→ **Work to complete**
Return, from the lines below, each one that includes the word "directly".

Difference listings:
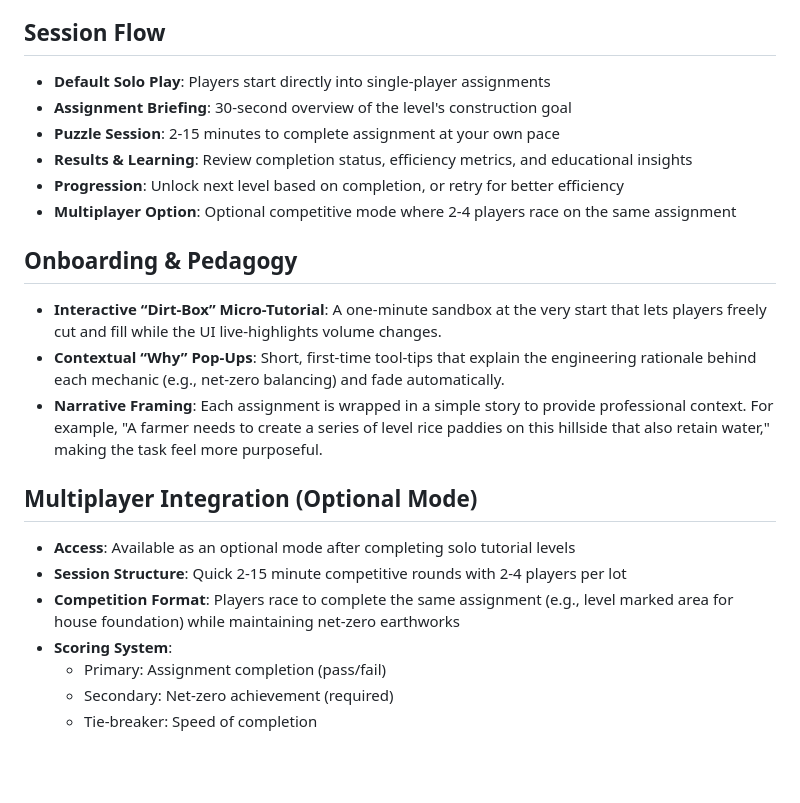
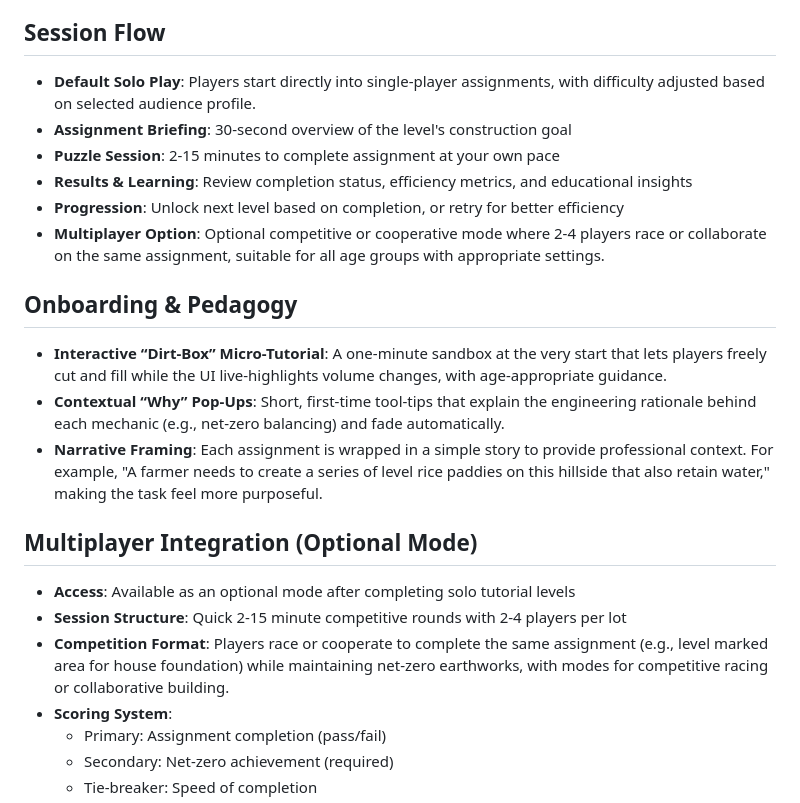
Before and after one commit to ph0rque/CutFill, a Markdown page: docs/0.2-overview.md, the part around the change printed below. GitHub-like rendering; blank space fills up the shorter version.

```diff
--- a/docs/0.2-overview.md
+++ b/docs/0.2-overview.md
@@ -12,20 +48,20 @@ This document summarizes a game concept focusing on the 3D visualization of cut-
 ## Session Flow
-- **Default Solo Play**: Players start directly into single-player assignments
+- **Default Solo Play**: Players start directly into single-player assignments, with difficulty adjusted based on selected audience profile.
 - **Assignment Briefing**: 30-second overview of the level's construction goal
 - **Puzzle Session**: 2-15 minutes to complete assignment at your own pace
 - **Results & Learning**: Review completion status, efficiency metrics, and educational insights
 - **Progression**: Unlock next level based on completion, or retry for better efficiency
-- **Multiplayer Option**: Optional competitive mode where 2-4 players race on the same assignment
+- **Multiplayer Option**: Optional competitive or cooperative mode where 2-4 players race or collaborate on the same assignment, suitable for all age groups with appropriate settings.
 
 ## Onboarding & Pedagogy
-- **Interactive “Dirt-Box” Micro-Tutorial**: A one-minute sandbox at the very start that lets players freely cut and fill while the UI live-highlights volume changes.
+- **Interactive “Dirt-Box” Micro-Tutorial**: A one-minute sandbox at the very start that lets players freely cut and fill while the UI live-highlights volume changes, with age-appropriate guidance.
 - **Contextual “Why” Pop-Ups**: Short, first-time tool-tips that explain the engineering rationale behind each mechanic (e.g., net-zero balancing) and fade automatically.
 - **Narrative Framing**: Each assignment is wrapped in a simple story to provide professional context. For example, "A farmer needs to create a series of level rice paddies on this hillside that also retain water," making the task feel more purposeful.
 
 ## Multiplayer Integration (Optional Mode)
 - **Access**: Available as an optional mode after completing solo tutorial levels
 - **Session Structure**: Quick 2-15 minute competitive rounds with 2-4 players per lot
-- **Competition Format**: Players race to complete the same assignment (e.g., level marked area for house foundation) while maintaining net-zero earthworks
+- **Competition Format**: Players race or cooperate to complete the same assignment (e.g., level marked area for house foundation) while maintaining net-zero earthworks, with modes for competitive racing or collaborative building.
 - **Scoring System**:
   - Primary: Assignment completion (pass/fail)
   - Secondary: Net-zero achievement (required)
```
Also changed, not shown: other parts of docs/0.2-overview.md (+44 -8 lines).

==

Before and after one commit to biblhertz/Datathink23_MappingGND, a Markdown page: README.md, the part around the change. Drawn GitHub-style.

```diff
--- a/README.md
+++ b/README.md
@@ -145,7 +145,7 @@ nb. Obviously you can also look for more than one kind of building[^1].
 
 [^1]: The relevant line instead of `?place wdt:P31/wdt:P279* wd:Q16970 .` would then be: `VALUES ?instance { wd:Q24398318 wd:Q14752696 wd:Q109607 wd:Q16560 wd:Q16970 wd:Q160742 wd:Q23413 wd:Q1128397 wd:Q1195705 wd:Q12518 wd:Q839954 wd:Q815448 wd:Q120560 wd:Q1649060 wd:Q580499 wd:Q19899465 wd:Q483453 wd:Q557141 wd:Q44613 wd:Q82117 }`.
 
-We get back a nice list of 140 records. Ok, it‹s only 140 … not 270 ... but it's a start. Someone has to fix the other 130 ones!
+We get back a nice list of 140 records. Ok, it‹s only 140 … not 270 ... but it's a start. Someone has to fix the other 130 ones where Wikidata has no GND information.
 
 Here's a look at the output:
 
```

→ **Written response**
-- **Default Solo Play**: Players start directly into single-player assignments
+- **Default Solo Play**: Players start directly into single-player assignments, with difficulty adjusted based on selected audience profile.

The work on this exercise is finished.